**Work to be completed**: Across the listing below, how many lines contain the string "lamp"? Only the number is needed.
+ + + +
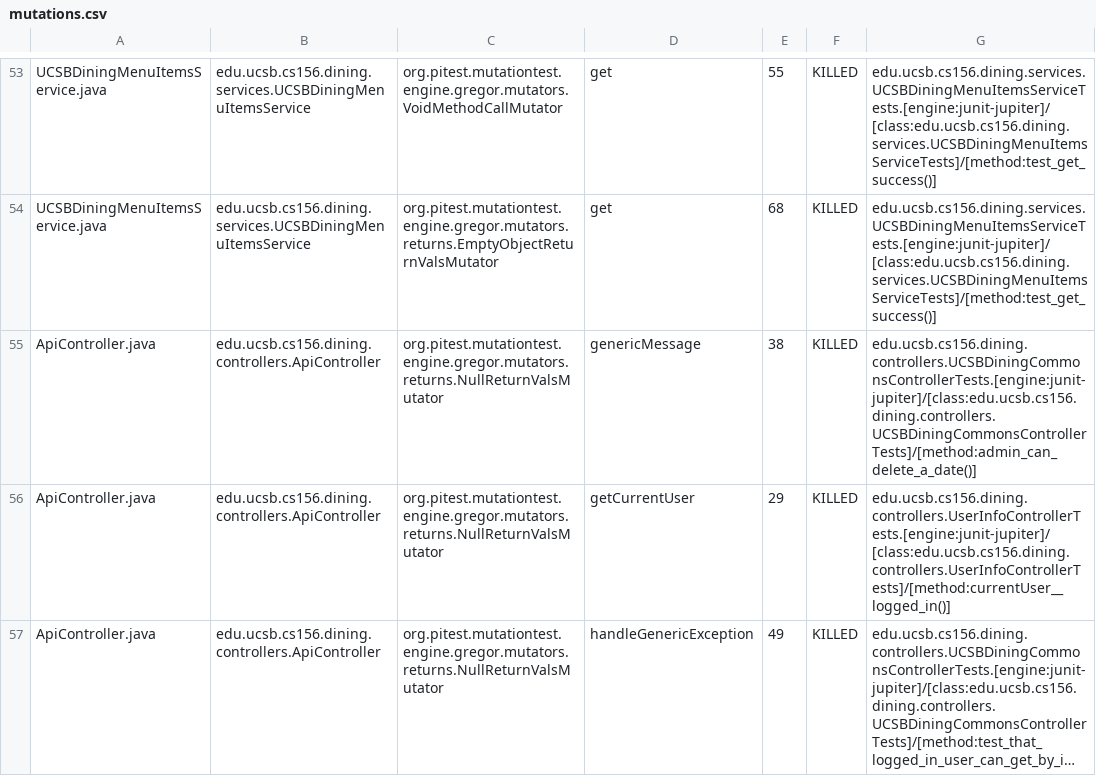
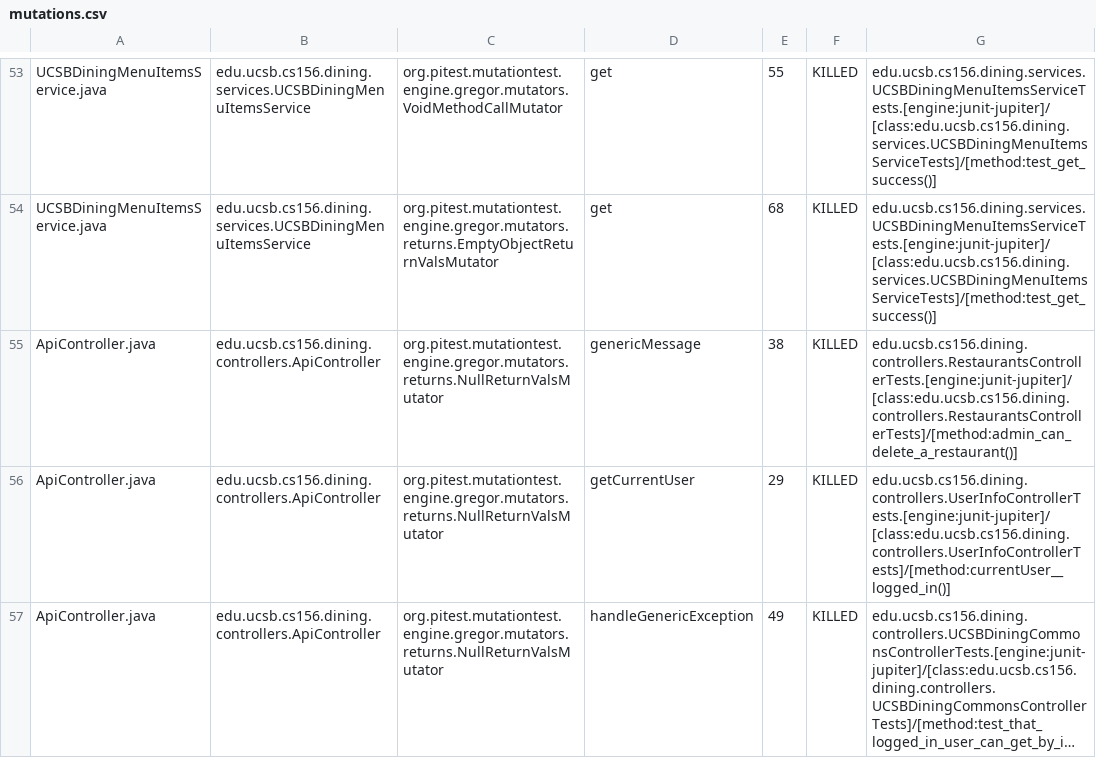
Before and after one commit to ucsb-cs156-f24/proj-dining-f24-16, a CSV file: prs/45/pitest/mutations.csv, drawn as a sheet; only a part is shown, gaps mark what is left out; long unchanged cells end in ….

Commit message:
Deploying to gh-pages from @ ucsb-cs156-f24/proj-dining-f24-16@68b8785148360b7f50db5319f3c558062a0ca20d 🚀

```diff
--- a/prs/45/pitest/mutations.csv
+++ b/prs/45/pitest/mutations.csv
@@ -54,3 +54,3 @@ UCSBDiningMenuItemsService.java,edu.ucsb.cs156.dining.services.UCSBDiningMenuIte
 UCSBDiningMenuItemsService.java,edu.ucsb.cs156.dining.services.UCSBDiningMenuItemsService,org.pitest.mutationtest.engine.gregor.mutators.returns.EmptyObjectReturnValsMutator,get,68,KILLED,edu.ucsb.cs156.dining.services.UCSBDiningMenuItemsServiceTests.[engine:junit-jupiter]/[class:edu.ucsb.cs156.dining.services.UCSBDiningMenuItemsServiceTests]/[method:test_get_success()]
-ApiController.java,edu.ucsb.cs156.dining.controllers.ApiController,org.pitest.mutationtest.engine.gregor.mutators.returns.NullReturnValsMutator,genericMessage,38,KILLED,edu.ucsb.cs156.dining.controllers.UCSBDiningCommonsControllerTests.[engine:junit-jupiter]/[class:edu.ucsb.cs156.dining.controllers.UCSBDiningCommonsControllerTests]/[method:admin_can_delete_a_date()]
+ApiController.java,edu.ucsb.cs156.dining.controllers.ApiController,org.pitest.mutationtest.engine.gregor.mutators.returns.NullReturnValsMutator,genericMessage,38,KILLED,edu.ucsb.cs156.dining.controllers.RestaurantsControllerTests.[engine:junit-jupiter]/[class:edu.ucsb.cs156.dining.controllers.RestaurantsControllerTests]/[method:admin_can_delete_a_restaurant()]
 ApiController.java,edu.ucsb.cs156.dining.controllers.ApiController,org.pitest.mutationtest.engine.gregor.mutators.returns.NullReturnValsMutator,getCurrentUser,29,KILLED,edu.ucsb.cs156.dining.controllers.UserInfoControllerTests.[engine:junit-jupiter]/[class:edu.ucsb.cs156.dining.controllers.UserInfoControllerTests]/[method:currentUser__logged_in()]
```
Also changed, not shown: 13 other files.
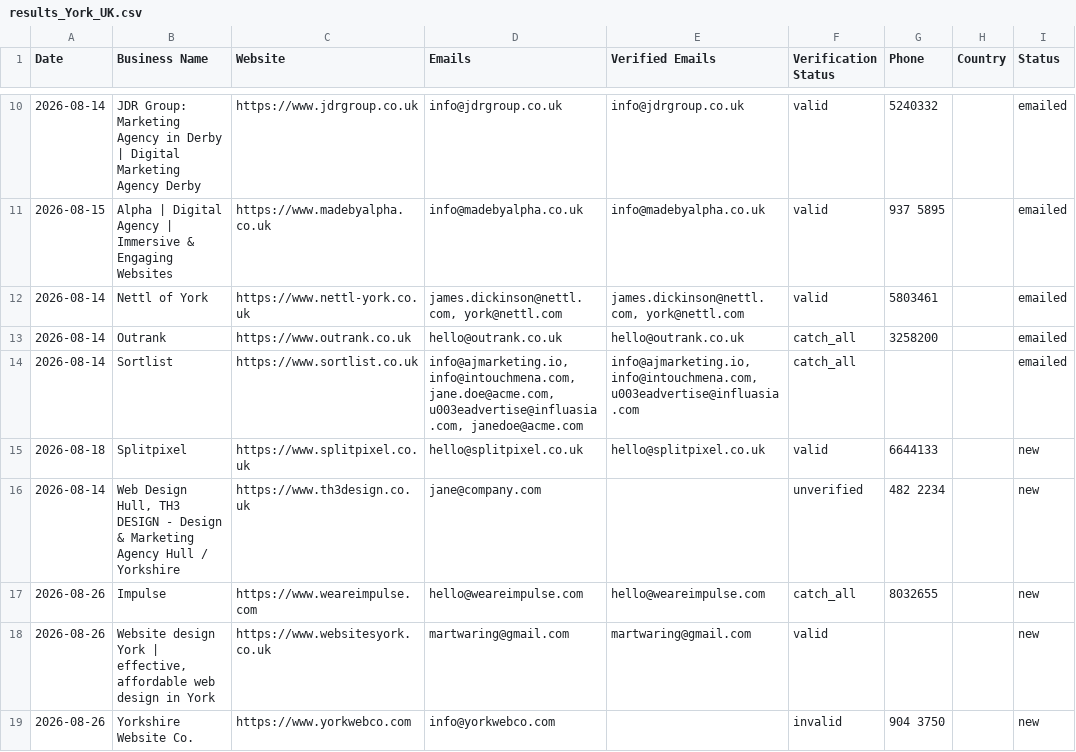
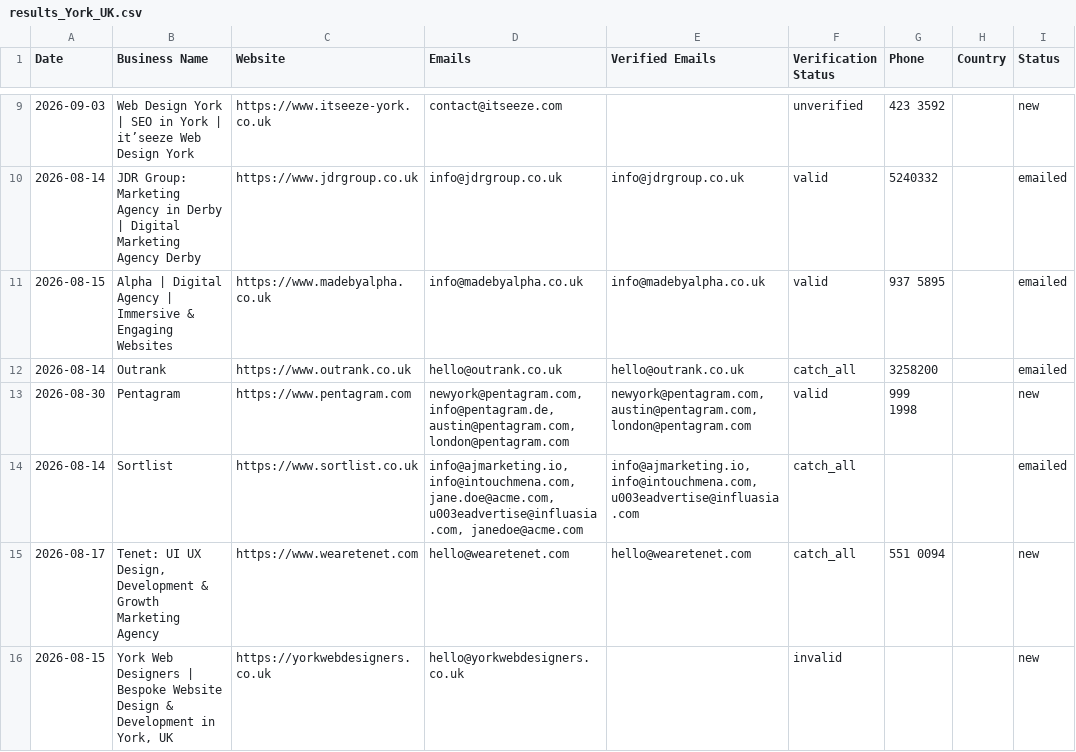
Before and after one commit to zestmastral-glitch/AI-B2B-Lead-Finder, a CSV file: data/results_York_UK.csv, drawn as a sheet; only a part is shown, gaps mark what is left out; removed rows and columns are numbered as before the commit, all else as after; ↵ is a line break in a cell; the diff covers the shown part only; the diff names each change by its address in the sheet, - before the commit and + after, or states it on an @@ line.

```diff
--- a/data/results_York_UK.csv
+++ b/data/results_York_UK.csv
+row 9: 2026-09-03 | Web Design York | SEO in York | it’seeze Web Design York | https://www.itseeze-york.co.uk | contact@itseeze.com |  | unverified | 423 3592 |  | new
-row 12: 2026-08-14 | Nettl of York | https://www.nettl-york.co.uk | james.dickinson@nettl.com, york@nettl.com | james.dickinson@nettl.com, york@nettl.com | valid | 5803461 |  | emailed
+row 13: 2026-08-30 | Pentagram | https://www.pentagram.com | newyork@pentagram.com, info@pentagram.de, austin@pentagram.com, london@pentagram.com | newyork@pentagram.com, austin@pentagram.com, london@pentagram.com | valid | 999 ↵ 1998 |  | new
-row 15: 2026-08-18 | Splitpixel | https://www.splitpixel.co.uk | hello@splitpixel.co.uk | hello@splitpixel.co.uk | valid | 6644133 |  | new
-row 16: 2026-08-14 | Web Design Hull, TH3 DESIGN - Design & Marketing Agency Hull / Yorkshire | https://www.th3design.co.uk | jane@company.com |  | unverified | 482 2234 |  | new
-row 17: 2026-08-26 | Impulse | https://www.weareimpulse.com | hello@weareimpulse.com | hello@weareimpulse.com | catch_all | 8032655 |  | new
-row 18: 2026-08-26 | Website design York | effective, affordable web design in York | https://www.websitesyork.co.uk | martwaring@gmail.com | martwaring@gmail.com | valid |  |  | new
-row 19: 2026-08-26 | Yorkshire Website Co. | https://www.yorkwebco.com | info@yorkwebco.com |  | invalid | 904 3750 |  | new
+row 15: 2026-08-17 | Tenet: UI UX Design, Development & Growth Marketing Agency | https://www.wearetenet.com | hello@wearetenet.com | hello@wearetenet.com | catch_all | 551 0094 |  | new
+row 16: 2026-08-15 | York Web Designers | Bespoke Website Design & Development in York, UK | https://yorkwebdesigners.co.uk | hello@yorkwebdesigners.co.uk |  | invalid |  |  | new
```
Also changed, not shown: 5 added rows and 6 removed rows elsewhere in this file, data/results.csv, 1 other file.
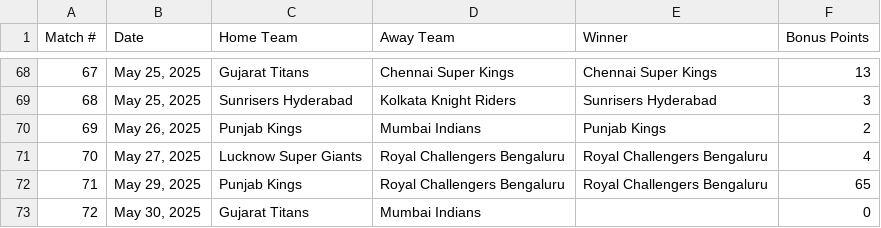
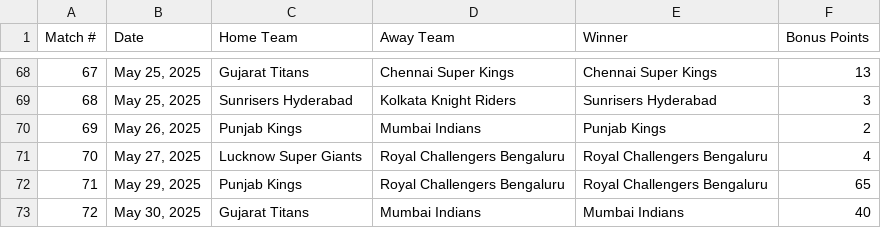
Before and after one commit to sushanth10/ipl-prediction-gamble, a CSV file: The Results/Results.csv, drawn as a sheet; only a part is shown, gaps mark what is left out.

Commit message:
updated results for Eliminator

```diff
--- a/The Results/Results.csv
+++ b/The Results/Results.csv
@@ -72,2 +72,2 @@ Match #,Date,Home Team,Away Team,Winner,Bonus Points
 71,"May 29, 2025",Punjab Kings,Royal Challengers Bengaluru,Royal Challengers Bengaluru,65
-72,"May 30, 2025",Gujarat Titans,Mumbai Indians,,0
+72,"May 30, 2025",Gujarat Titans,Mumbai Indians,Mumbai Indians,40
```
Also changed, not shown: 1 other file.
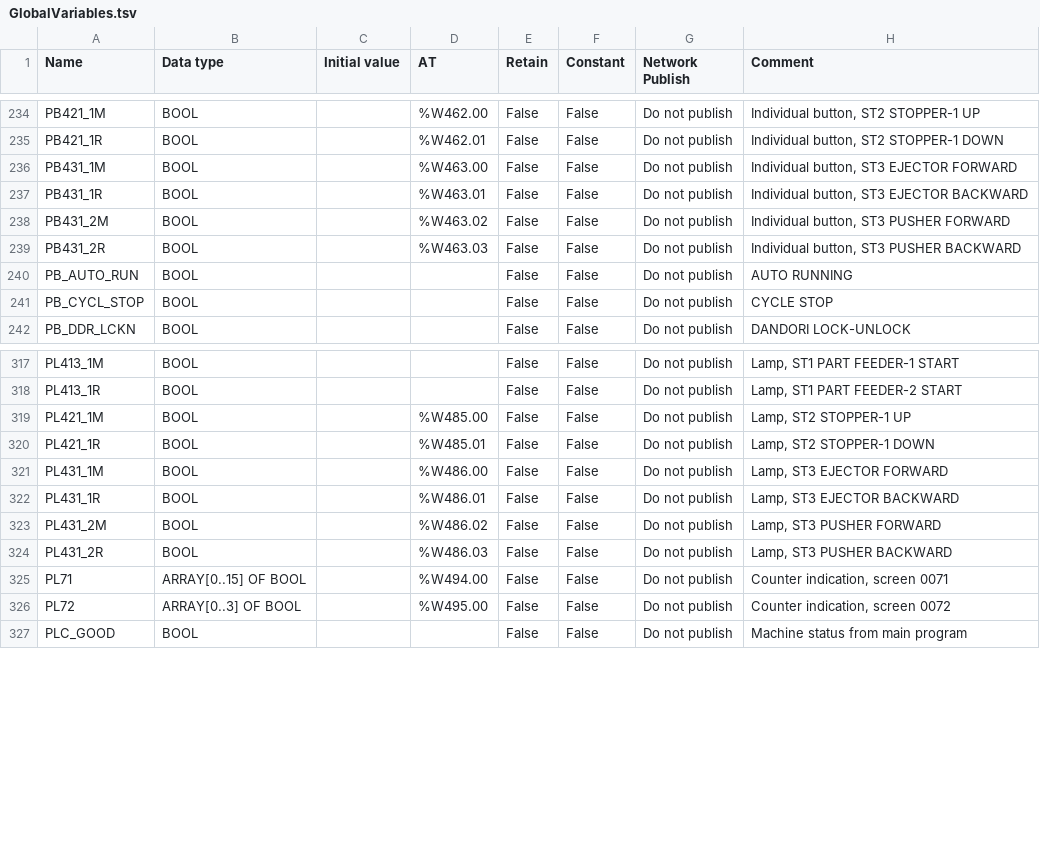
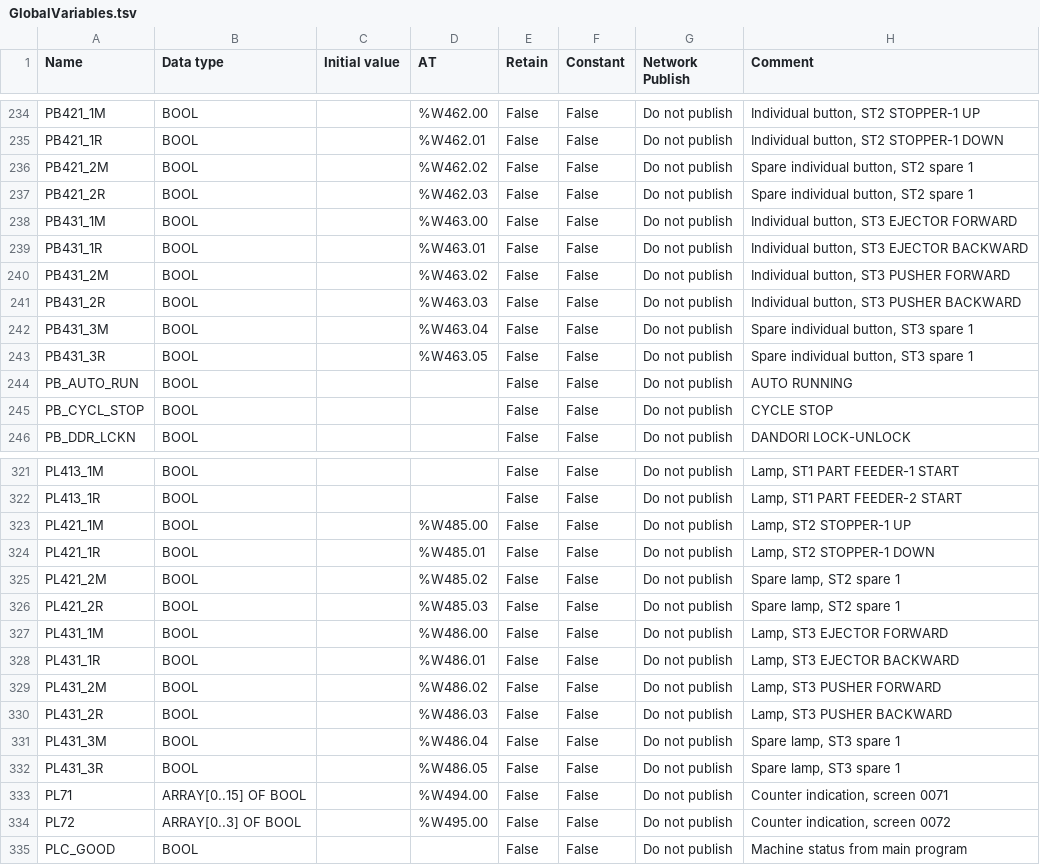
Before and after one commit to Dennych123/sysmac, a TSV file: outputs/GlobalVariables.tsv, drawn as a sheet; only a part is shown, gaps mark what is left out; the diff names each change by its address in the sheet, - before the commit and + after, or states it on an @@ line.

```diff
--- a/outputs/GlobalVariables.tsv
+++ b/outputs/GlobalVariables.tsv
+row 236: PB421_2M | BOOL |  | %W462.02 | False | False | Do not publish | Spare individual button, ST2 spare 1
+row 237: PB421_2R | BOOL |  | %W462.03 | False | False | Do not publish | Spare individual button, ST2 spare 1
+row 242: PB431_3M | BOOL |  | %W463.04 | False | False | Do not publish | Spare individual button, ST3 spare 1
+row 243: PB431_3R | BOOL |  | %W463.05 | False | False | Do not publish | Spare individual button, ST3 spare 1
+row 325: PL421_2M | BOOL |  | %W485.02 | False | False | Do not publish | Spare lamp, ST2 spare 1
+row 326: PL421_2R | BOOL |  | %W485.03 | False | False | Do not publish | Spare lamp, ST2 spare 1
+row 331: PL431_3M | BOOL |  | %W486.04 | False | False | Do not publish | Spare lamp, ST3 spare 1
+row 332: PL431_3R | BOOL |  | %W486.05 | False | False | Do not publish | Spare lamp, ST3 spare 1
```
Also changed, not shown: 5 other files.
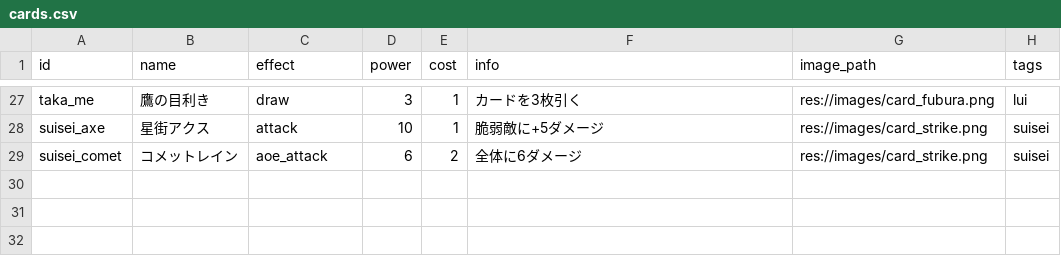
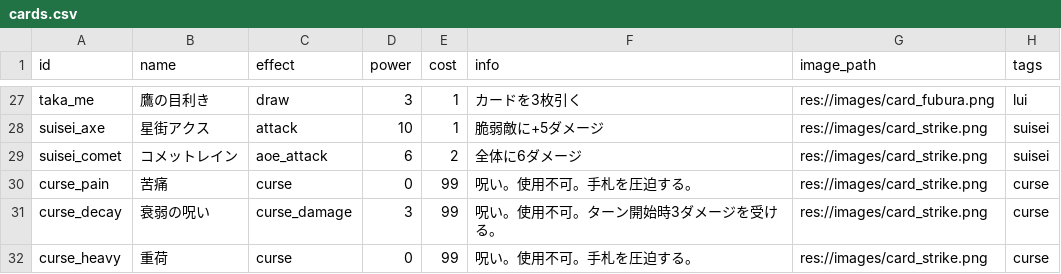
Before and after one commit to shibainu-kedama/HoloChronicle, a CSV file: data/cards.csv, drawn as a sheet; only a part is shown, gaps mark what is left out; the diff names each change by its address in the sheet, - before the commit and + after, or states it on an @@ line.

```diff
--- a/data/cards.csv
+++ b/data/cards.csv
+row 30: curse_pain | 苦痛 | curse | 0 | 99 | 呪い。使用不可。手札を圧迫する。 | res://images/card_strike.png | curse
+row 31: curse_decay | 衰弱の呪い | curse_damage | 3 | 99 | 呪い。使用不可。ターン開始時3ダメージを受ける。 | res://images/card_strike.png | curse
+row 32: curse_heavy | 重荷 | curse | 0 | 99 | 呪い。使用不可。手札を圧迫する。 | res://images/card_strike.png | curse
```
Also changed, not shown: data/event_data.csv, 25 other files.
+ + + +
**Problem solution**: 4